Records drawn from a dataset
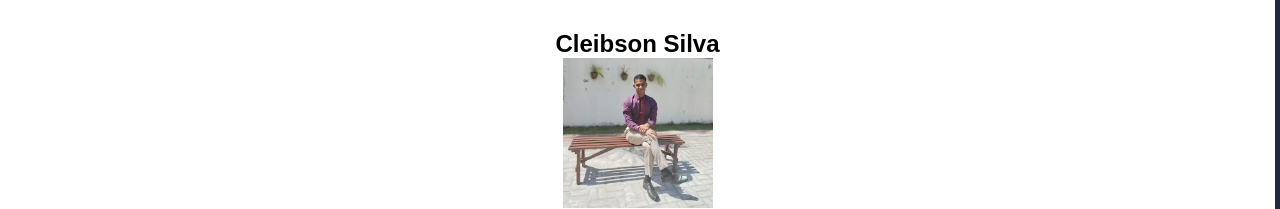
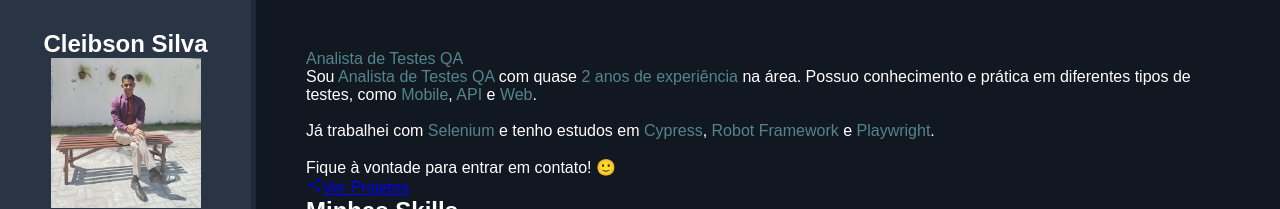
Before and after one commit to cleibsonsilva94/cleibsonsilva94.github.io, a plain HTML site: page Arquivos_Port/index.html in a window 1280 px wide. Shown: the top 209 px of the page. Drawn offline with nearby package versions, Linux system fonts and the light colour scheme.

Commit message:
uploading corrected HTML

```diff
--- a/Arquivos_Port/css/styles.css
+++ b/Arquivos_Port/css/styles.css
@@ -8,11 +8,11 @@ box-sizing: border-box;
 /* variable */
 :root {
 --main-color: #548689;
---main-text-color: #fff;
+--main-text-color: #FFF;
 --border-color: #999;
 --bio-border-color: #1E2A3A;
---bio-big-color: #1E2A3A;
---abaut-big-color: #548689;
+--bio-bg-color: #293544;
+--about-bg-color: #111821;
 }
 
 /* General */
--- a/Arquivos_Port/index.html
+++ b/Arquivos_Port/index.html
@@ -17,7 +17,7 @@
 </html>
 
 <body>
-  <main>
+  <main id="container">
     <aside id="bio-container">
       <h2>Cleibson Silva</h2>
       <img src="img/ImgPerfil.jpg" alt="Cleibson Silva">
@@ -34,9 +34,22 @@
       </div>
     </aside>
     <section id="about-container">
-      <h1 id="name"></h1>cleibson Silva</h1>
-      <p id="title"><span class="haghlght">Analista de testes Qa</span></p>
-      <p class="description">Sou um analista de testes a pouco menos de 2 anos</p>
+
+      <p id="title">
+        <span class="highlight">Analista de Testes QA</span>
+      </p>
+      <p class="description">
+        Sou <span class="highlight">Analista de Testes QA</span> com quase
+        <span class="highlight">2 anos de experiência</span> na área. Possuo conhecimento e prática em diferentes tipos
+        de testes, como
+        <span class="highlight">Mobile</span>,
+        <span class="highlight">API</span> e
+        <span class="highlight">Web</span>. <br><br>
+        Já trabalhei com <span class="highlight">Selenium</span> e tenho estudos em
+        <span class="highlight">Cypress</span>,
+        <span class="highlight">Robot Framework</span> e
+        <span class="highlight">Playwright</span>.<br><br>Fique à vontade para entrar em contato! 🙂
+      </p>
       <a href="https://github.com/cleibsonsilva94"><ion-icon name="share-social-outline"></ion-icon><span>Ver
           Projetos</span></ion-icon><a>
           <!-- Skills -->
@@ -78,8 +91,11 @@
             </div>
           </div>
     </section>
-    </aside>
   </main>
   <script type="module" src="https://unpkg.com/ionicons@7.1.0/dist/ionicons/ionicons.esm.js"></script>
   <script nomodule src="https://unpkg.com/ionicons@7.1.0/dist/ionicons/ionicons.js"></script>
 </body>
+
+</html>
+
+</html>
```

---

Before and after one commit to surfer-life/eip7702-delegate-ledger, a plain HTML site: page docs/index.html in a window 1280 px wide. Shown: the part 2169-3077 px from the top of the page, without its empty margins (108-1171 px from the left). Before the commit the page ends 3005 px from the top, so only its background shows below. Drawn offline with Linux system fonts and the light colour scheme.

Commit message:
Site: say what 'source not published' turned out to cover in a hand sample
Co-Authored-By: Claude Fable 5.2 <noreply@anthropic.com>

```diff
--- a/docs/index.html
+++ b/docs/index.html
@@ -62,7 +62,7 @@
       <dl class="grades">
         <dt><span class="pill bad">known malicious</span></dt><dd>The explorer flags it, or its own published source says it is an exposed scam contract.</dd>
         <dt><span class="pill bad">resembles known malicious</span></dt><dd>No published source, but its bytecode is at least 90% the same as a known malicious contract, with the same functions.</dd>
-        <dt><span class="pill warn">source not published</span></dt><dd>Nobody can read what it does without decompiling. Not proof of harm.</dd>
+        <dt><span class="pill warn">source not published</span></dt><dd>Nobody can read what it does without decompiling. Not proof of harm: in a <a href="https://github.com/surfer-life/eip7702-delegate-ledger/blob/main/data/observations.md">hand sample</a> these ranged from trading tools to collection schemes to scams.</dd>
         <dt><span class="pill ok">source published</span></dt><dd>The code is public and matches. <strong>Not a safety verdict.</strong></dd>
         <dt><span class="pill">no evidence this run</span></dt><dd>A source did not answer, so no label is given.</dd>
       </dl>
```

---

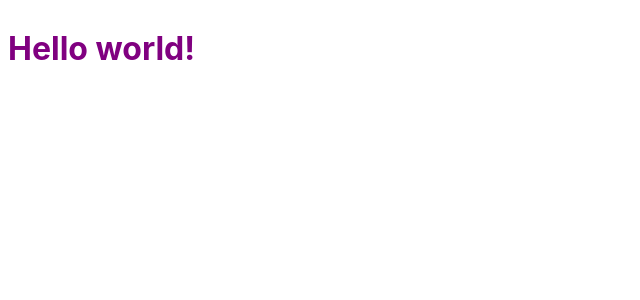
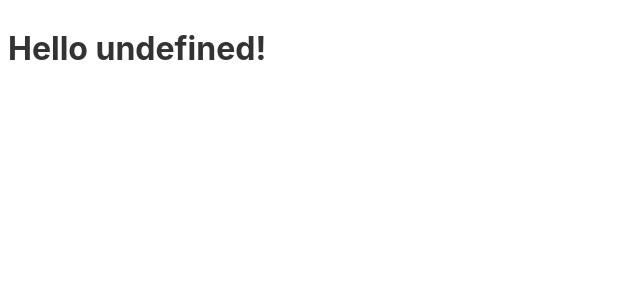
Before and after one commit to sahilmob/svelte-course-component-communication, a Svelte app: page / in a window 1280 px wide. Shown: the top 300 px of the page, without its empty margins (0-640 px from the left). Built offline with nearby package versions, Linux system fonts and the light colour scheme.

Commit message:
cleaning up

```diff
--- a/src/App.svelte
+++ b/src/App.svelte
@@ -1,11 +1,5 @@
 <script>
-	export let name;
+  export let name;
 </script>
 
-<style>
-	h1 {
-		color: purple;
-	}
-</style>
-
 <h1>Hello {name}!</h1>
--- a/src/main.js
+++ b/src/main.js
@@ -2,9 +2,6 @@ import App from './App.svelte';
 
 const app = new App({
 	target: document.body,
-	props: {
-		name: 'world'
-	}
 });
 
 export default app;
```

Work task: Count the lines in the entries that hold the word "wide", and give nothing but the total.

Solution to this exercise: 3